On a May 2013 exam students were asked to discuss the contribution of Balkan nationalism to the outbreak of war in 1914.  The anniversary of the assassination of the Archduke Franz Ferdinand and his wife Sophie gives us the opportunity to consider this issue specifically.  After all, Gavrilo Princip. the assassin, was a member of the Black Hand, a nationalist group seeking political autonomy for Serbs living in the Habsburg Empire.  Little did they know that this action would lead not just to an end of that domination, but to an end to the empire itself.  This was the fateful moment in European history where all factors came together, provoking a war that ended imperial domination of eastern and southern Europe.  With this action, the major European dynasties would lose their power.  Those that remained were the ceremonial monarchs who exercised very little power.

In our examination of the causes of the war, a commoner such as Princip is seen as the trigger and we rarely go beyond his accidental assassination.  However, reviewing this 19 year-old’s motivations is a good exercise in the role of nationalism and identity.  Princip was a Bosnian, but he was a Serbian nationalist.  Religion was not of paramount importance; nationality was – why?  Why did the Black Hand target the Archduke?  What was the role of political violence in the early 20th century?  All of these questions help us understand the underlying causes of nationalism and get at a key cause of the war that is often under-explored as we focus on militarism, diplomacy and the alliance system.
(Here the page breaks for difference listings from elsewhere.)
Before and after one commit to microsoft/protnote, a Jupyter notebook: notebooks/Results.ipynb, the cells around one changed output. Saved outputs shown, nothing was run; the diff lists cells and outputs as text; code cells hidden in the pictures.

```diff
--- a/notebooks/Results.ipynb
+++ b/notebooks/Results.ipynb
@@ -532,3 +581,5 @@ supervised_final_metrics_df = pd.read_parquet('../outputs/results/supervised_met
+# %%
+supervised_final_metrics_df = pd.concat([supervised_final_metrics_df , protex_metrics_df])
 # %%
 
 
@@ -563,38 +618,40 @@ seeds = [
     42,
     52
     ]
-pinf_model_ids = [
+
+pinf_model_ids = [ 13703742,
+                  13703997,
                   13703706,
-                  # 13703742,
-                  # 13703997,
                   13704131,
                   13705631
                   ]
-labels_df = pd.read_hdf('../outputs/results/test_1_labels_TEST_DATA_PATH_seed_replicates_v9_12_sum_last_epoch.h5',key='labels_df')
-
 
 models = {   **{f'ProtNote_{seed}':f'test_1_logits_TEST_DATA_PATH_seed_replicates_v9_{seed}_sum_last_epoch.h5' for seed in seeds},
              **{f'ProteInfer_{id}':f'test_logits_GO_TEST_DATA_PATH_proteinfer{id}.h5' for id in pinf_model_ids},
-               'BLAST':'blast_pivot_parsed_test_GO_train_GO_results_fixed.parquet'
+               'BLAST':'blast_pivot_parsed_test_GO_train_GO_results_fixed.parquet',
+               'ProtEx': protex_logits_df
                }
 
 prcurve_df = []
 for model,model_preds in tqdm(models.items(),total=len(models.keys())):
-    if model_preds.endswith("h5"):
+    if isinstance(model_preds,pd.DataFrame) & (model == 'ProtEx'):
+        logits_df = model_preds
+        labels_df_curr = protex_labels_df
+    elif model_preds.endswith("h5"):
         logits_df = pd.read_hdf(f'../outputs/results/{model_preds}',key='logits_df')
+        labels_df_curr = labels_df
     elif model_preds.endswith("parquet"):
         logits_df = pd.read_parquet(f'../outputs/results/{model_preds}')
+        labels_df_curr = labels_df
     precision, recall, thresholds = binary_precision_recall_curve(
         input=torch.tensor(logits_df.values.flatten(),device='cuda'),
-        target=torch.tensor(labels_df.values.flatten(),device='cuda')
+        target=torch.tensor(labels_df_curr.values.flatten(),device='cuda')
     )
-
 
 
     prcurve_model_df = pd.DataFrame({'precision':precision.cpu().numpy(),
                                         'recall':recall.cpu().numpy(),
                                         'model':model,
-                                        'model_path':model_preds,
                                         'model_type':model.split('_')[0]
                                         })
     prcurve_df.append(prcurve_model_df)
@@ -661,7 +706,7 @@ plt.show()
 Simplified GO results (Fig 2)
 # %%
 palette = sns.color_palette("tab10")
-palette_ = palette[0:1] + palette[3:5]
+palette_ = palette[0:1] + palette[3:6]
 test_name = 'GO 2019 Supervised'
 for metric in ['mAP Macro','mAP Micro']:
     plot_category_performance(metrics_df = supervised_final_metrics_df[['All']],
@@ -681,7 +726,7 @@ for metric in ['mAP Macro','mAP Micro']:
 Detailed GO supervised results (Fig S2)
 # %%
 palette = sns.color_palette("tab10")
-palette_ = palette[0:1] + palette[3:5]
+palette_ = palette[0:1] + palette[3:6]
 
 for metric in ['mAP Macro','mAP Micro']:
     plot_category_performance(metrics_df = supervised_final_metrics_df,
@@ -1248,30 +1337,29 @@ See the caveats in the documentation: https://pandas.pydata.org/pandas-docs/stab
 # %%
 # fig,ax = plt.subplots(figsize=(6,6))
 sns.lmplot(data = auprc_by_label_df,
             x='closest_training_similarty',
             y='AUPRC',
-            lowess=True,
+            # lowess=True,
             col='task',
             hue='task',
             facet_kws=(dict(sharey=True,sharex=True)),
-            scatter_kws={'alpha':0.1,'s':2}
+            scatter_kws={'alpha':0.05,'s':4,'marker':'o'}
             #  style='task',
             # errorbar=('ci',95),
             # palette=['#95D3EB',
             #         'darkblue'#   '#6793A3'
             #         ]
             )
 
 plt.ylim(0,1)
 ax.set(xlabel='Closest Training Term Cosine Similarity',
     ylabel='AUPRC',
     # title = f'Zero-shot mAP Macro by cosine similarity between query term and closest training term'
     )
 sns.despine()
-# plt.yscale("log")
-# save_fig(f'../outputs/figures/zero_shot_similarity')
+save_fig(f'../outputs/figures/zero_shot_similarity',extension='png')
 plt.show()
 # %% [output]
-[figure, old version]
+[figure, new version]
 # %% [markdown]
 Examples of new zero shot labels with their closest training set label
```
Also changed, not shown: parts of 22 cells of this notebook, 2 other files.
No Comments Yet.

Leave a Reply

Your email address will not be published. Required fields are marked *


*